by director Chris Steidle, MD
Erection physiology is far from simple. The creation of an erection is an extremely complicated cascade of events that requires many different steps. There are numerous chemical transmitters involved in creating an erection including epinephrine, norepinephrine, acetylcholine, prostaglandins and nitric oxide.
The exact mechanism by which erection occurs is still unclear but we do know that the neural input from the brain is extremely important. Reflex erections, as seen in people with cord damage such as paraplegics, are often poor erections and not sustainable for prolonged periods of intercourse.
Erections require a rapid increase in blood flow
An erection occurs when the nervous system activates a rapid increase in blood flow. The vascular muscle in the spongy area inside the penis becomes engorged with blood and the outflow of blood is cut off.
An erection can occur as a reflex as we see in spinal cord patients, or can be caused by psychogenic stimulation (originating in the mind). Numerous sexual stimuli are processed by the brain and transmitted to the penis via the nervous system.
In order to increase the size of an erection, there must be an increase in blood flow to the penis and, at the same time, the blood has to be prevented from leaving the penis.

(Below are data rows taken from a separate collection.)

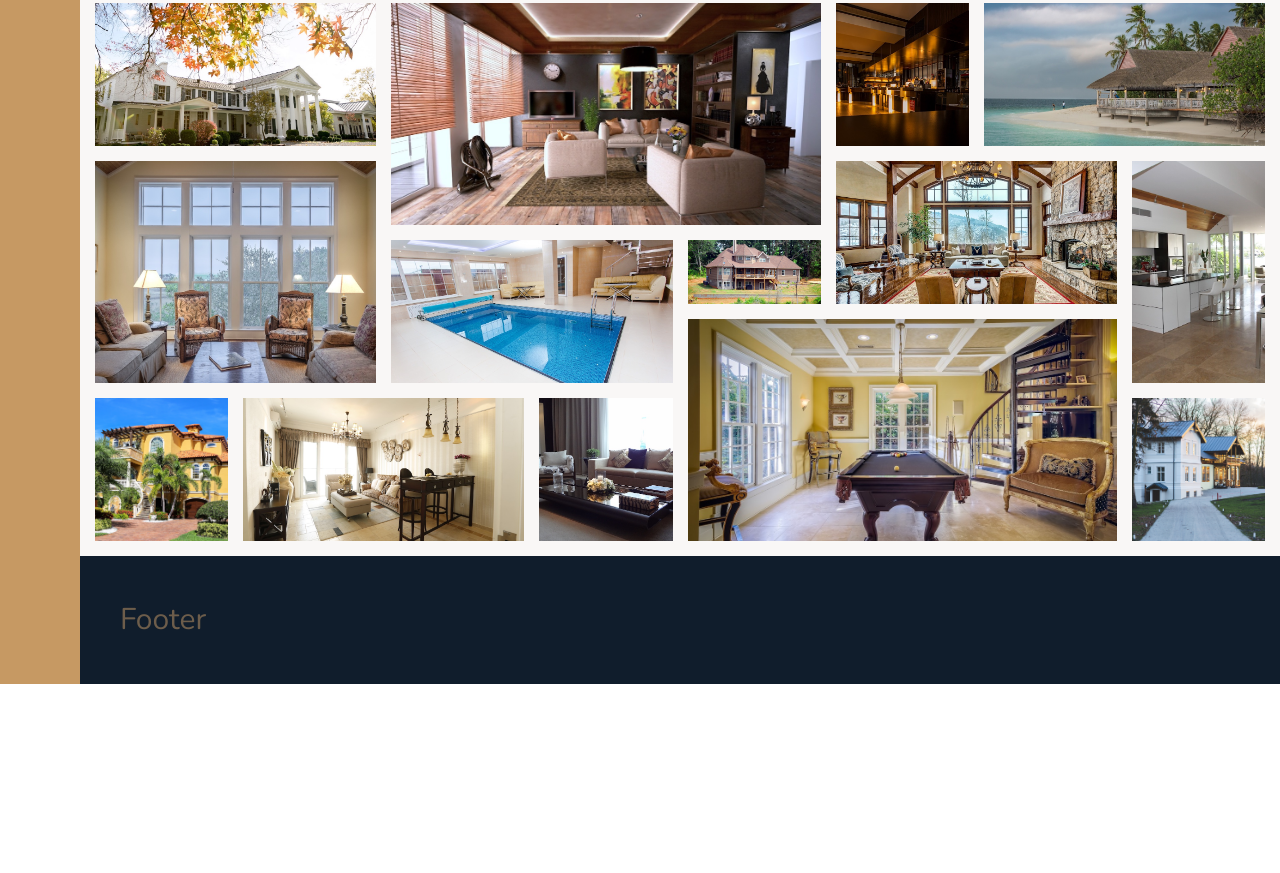
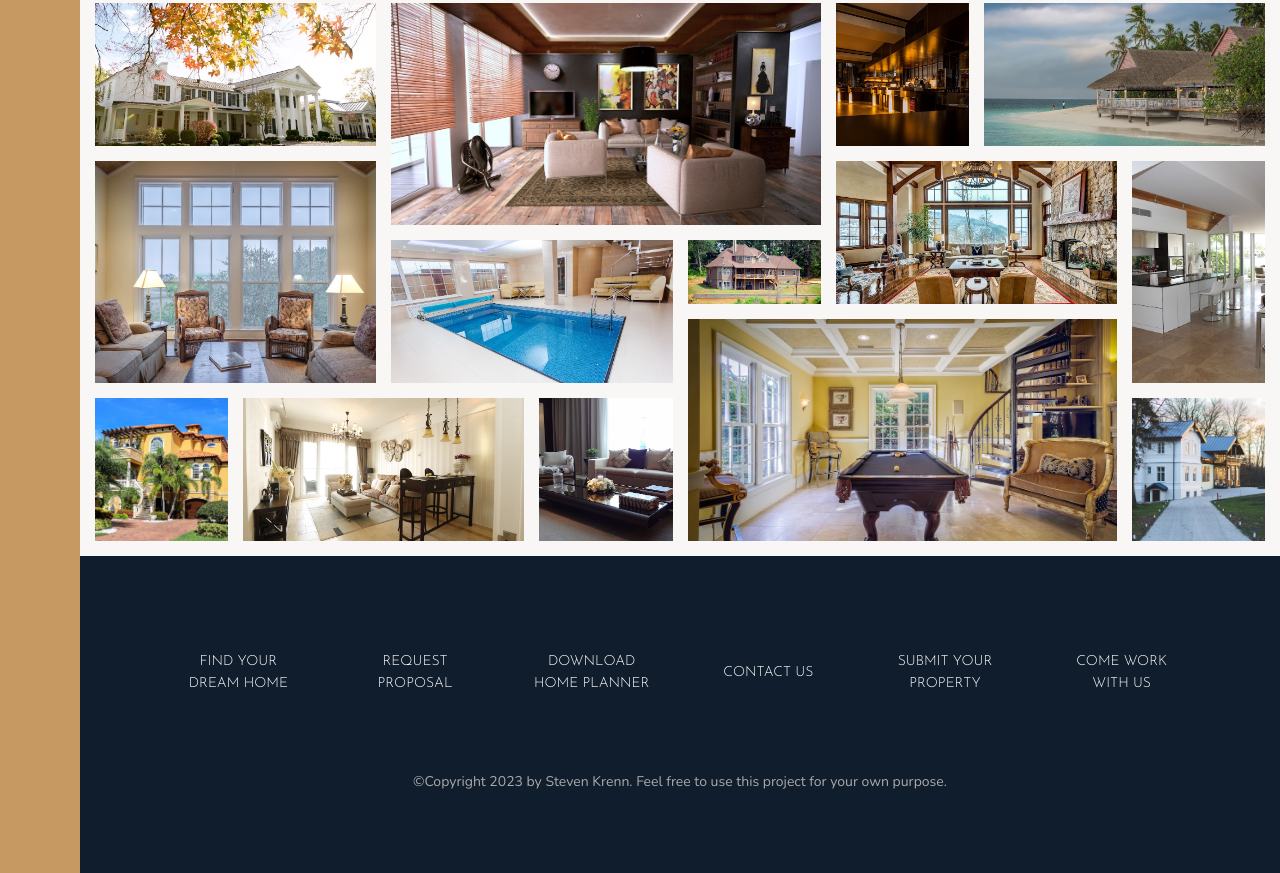
Before and after one commit to Krenbot/Nexter, a website: page index.html in a window 1280 px wide. Shown: the part 3283-4156 px from the top of the page. Before the commit the page ends 3967 px from the top, so only its background shows below. Drawn offline with nearby package versions, Linux system fonts and the light colour scheme.

Commit message:
apply footer stylings

```diff
--- a/index.html
+++ b/index.html
@@ -322,7 +322,19 @@
                 class="gallery__img"></figure>
     </section>
 
-    <footer class="footer">Footer</footer>
+    <footer class="footer">
+        <ul class="nav">
+            <li class="nav__item"><a href="#" class="nav__link">Find your dream home</a></li>
+            <li class="nav__item"><a href="#" class="nav__link">Request proposal</a></li>
+            <li class="nav__item"><a href="#" class="nav__link">Download home planner</a></li>
+            <li class="nav__item"><a href="#" class="nav__link">Contact us</a></li>
+            <li class="nav__item"><a href="#" class="nav__link">Submit your property</a></li>
+            <li class="nav__item"><a href="#" class="nav__link">Come work with us</a></li>
+        </ul>
+
+        <p class="copyright">&copy;Copyright 2023 by Steven Krenn. Feel free to use this project for your own purpose.
+        </p>
+    </footer>
 
 </body>
 
--- a/sass/_footer.scss
+++ b/sass/_footer.scss
@@ -1,4 +1,42 @@
 .footer {
     background-color: $color-secondary;
     grid-column: full-start / full-end;
+    padding: 8rem;
 }
+
+.nav {
+    list-style: none;
+    display: grid;
+    grid-template-columns: repeat(auto-fit, minmax(15rem, 1fr));
+    gap: 2rem;
+    align-items: center;
+
+    &__link:link,
+    &__link:visited {
+        font-size: 1.4rem;
+        color: white;
+        text-decoration: none;
+        font-family: $font-display;
+        text-transform: uppercase;
+        text-align: center;
+        padding: 1.5rem;
+        display: block;
+        transition: all .2s;
+    }
+
+    &__link:hover,
+    &__link:active {
+        background-color: rgba(#fff, .05);
+        transform: translateY(-3px);
+    }
+}
+
+.copyright {
+    font-size: 1.4rem;
+    color: $color-grey-light-2;
+    margin-top: 6rem;
+    margin-right: auto;
+    margin-left: auto;
+    text-align: center;
+    width: 70%;
+}
```
Also changed, not shown: sass/main.css, 1 other file.
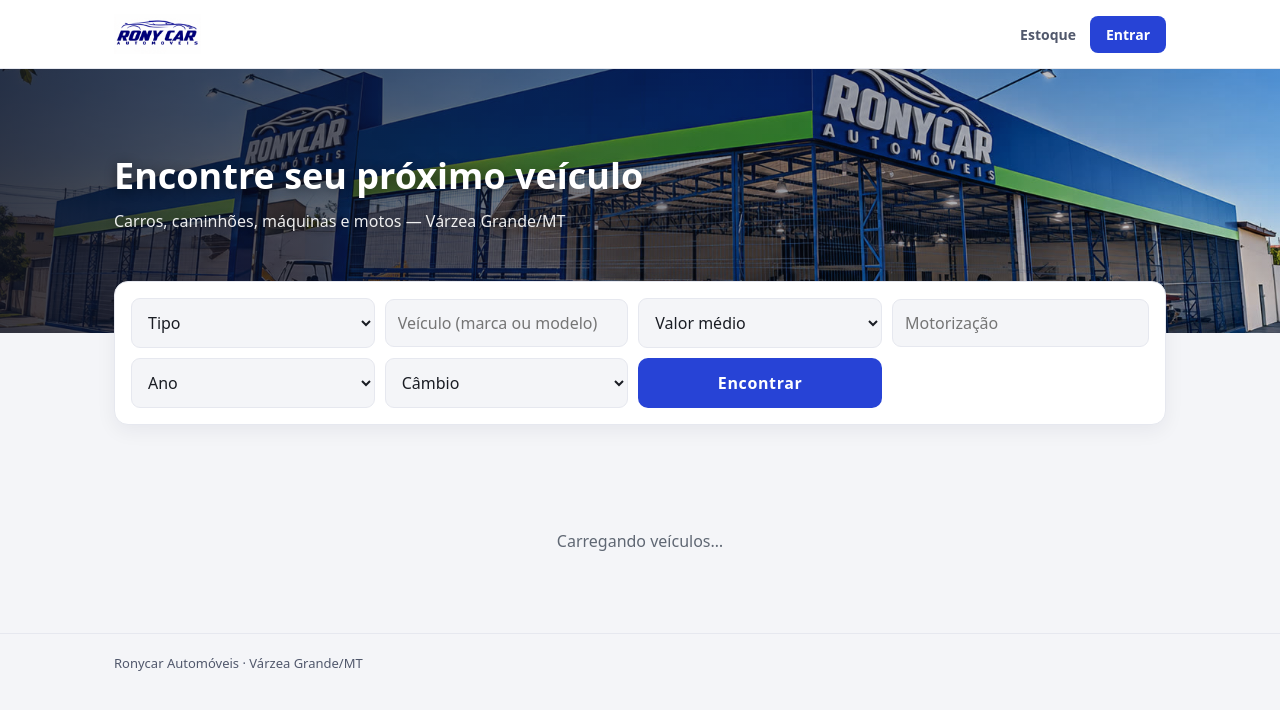
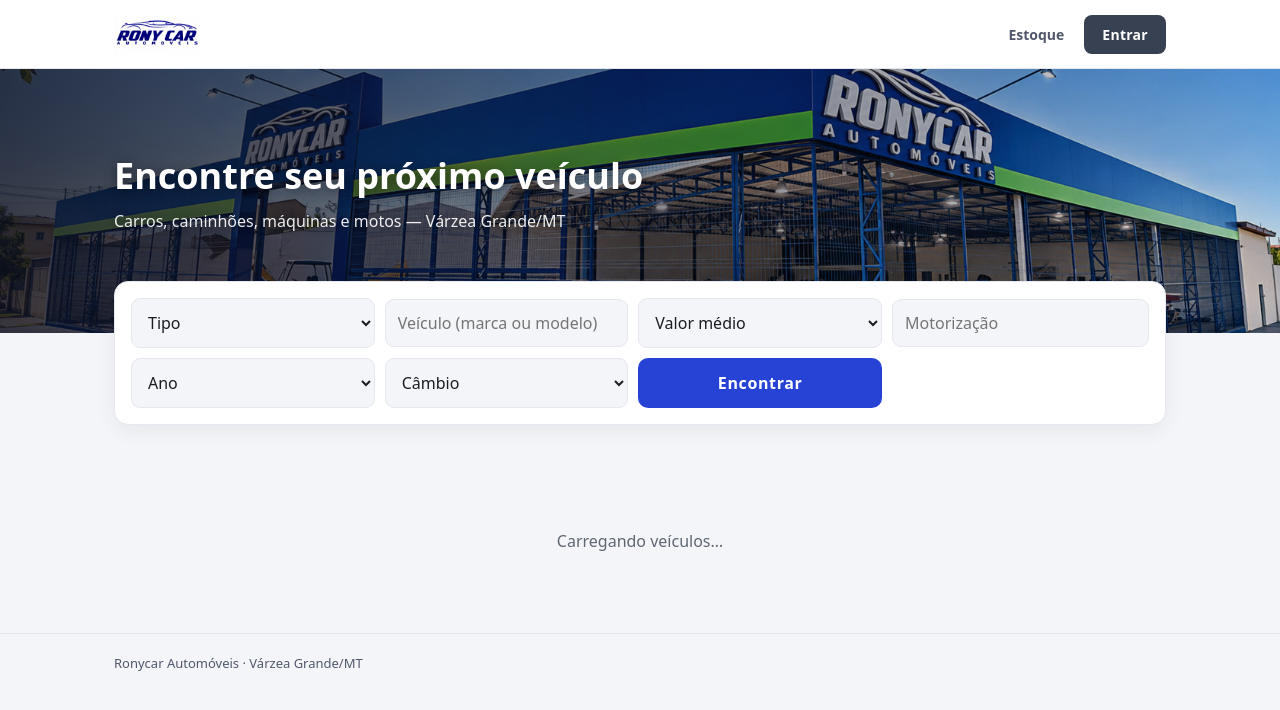
Before and after one commit to pabloolacerda-creator/ronycar, a plain HTML site: page index.html in a window 1280 px wide. Drawn offline with Linux system fonts and the light colour scheme; a script that the page names is missing.

Commit message:
botao Entrar cinza chumbo

```diff
--- a/assets/css/styles.css
+++ b/assets/css/styles.css
@@ -115,10 +115,10 @@ button, input, select, textarea {
 .topo { background: var(--superficie); border-bottom: 1px solid var(--borda); }
 .topo-inner { display: flex; align-items: center; justify-content: space-between; padding-top: 14px; padding-bottom: 14px; }
 .topo .marca { font-size: 18px; }
-.nav { display: flex; align-items: center; gap: 14px; }
+.nav { display: flex; align-items: center; gap: 20px; }
 .nav a { color: var(--grafite-2); font-size: 14px; font-weight: 600; }
-.btn-login { background: var(--azul); color: #fff !important; font-weight: 700; padding: 8px 16px; border-radius: 8px; }
-.btn-login:hover { background: var(--azul-escuro); }
+.btn-login { background: #374151; color: #fff !important; font-weight: 700; padding: 9px 18px; border-radius: 8px; letter-spacing: .02em; }
+.btn-login:hover { background: #2a303b; }
 
 /* ===== Banner da fachada ===== */
 .banner {
```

Steidle, CP. The Impotence Sourcebook. Lowell House. 1998.
Posted January 2002
Last updated November 2011